The showdown of the future

In 10 years’ time, law enforcement officers and military commanders will be using robots armed and programmed to «eliminate» human targets, according to analysts and the designers of such machinery. In one month in Chicago the first such robots will go on display. They will be armed with Taser guns, able to stun humans into submission with a high-voltage charge. But security experts are already considering the military potential of such an armed piece of fearless, remorseless machinery. These robots will be sent into dangerous situations, such as buildings occupied by enemy forces or targets deep in enemy territory, where commanders would hesitate to risk their men. Today, such robots, which stand on large, chain tread feet, are already being used for bomb disposal tasks and dangerous surveillance operations. They are just a step away from being armed. As John Pike, director of GlobalSecurity.org which analyses security issues, told The Guardian, within 10 years armed robots could be employed in the war against terrorism and in a wide range of military operations. In an age in which the most dangerous weapon of all is the human being wrapped in explosives that are detonated in the midst of the enemy, the development of an android which kills could create an unexpected new symmetry in asymmetric warfare, where human bombs have recently enjoyed the advantage. Whereas the suicide bomber sows fear because he/she fears nothing and shows no mercy, soon the bombers and their handlers will have to reconsider the value of life: Faced with an enemy machine aiming a gun at him, the bomber will have to consider whether the «death» of this enemy is worth his sacrifice. And one can only wonder what the sacred texts would have to say about self-immolation when its purpose is the destruction of a machine and not of apostates and infidels.

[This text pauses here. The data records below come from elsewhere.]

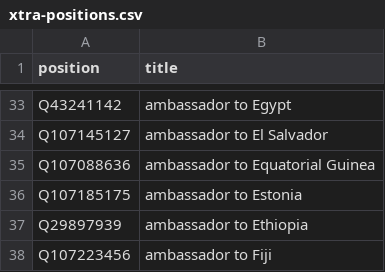
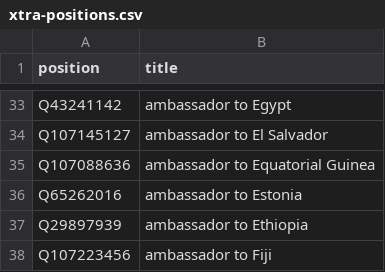
Before and after one commit to every-politician-scrapers/spain-ministers, a CSV file: wikidata/xtra-positions.csv, drawn as a sheet; only a part is shown, gaps mark what is left out.

Commit message:
update Qid for Ambassador to Estonia

```diff
--- a/wikidata/xtra-positions.csv
+++ b/wikidata/xtra-positions.csv
@@ -35,3 +35,3 @@ Q107145127,ambassador to El Salvador
 Q107088636,ambassador to Equatorial Guinea
-Q107185175,ambassador to Estonia
+Q65262016,ambassador to Estonia
 Q29897939,ambassador to Ethiopia
```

Osama bin Laden’s terrorists reached the highest levels of success when they coupled Western technology (passenger aircraft) with their primitive fanaticism. Now technology is striking back, in a way that could force crazed zealots to lose their advantage. But the issue is not just philosophical, psychological and ethical. It is also practical: When faced at a checkpoint by a company of robots, armed with guns and equipped with sensors for explosives, what will the suicide bomber do? It is therefore highly likely that the organizers of suicide attacks will despair. They will have to find other ways to destroy their followers. The United States has already shown how effective its high-tech weaponry can be. At this moment, unmanned Predator aircraft, their «pilots» hundreds or thousands of kilometers away, are on the prowl for al-Qaida operatives. Since the attacks of September 11, 2001, these former reconnaissance aircraft have been armed with deadly Hellfire anti-tank missiles. The United States inaugurated a new era in warfare when they used such a weapon to kill the local al-Qaida chief in Yemen on November 4, 2002. That Predator’s pilot was in another country when he pressed the trigger that killed the suspect and five others travelling in the same car. (The issue of extrajudicial killings is the subject of a much broader discussion, one that will determine the course of our civilization.) Developments in military strategy, tactics and weaponry have always had a direct impact on the rise and fall of empires. Using the phalanx formation in conjunction with the sarissa (a very long spear), the Macedonians under Philip conquered the rest of what was then Greece and the rest of the known world under his son, Alexander. The Romans, with their innovations in warfare and siege weapons built the largest empire the world had known till then. The Royal Navy’s supremacy allowed Britain to rule an empire on which «the sun never sets.» The list is as long and varied as history itself. Today, the technological superiority of the United States has given them power that no country has ever had. But the sheer determination of their enemies threatens to undermine that advantage, as we have seen in the Iraqi quagmire. But when – someday soon – the armed robot and the suicide bomber face off in the sun, like in some surreal western, the whole world will be watching to see who wins.

Subscribe to our Newsletters

Enter your information below to receive our weekly newsletters with the latest insights, opinion pieces and current events straight to your inbox.

By signing up you are agreeing to our Terms of Service and Privacy Policy.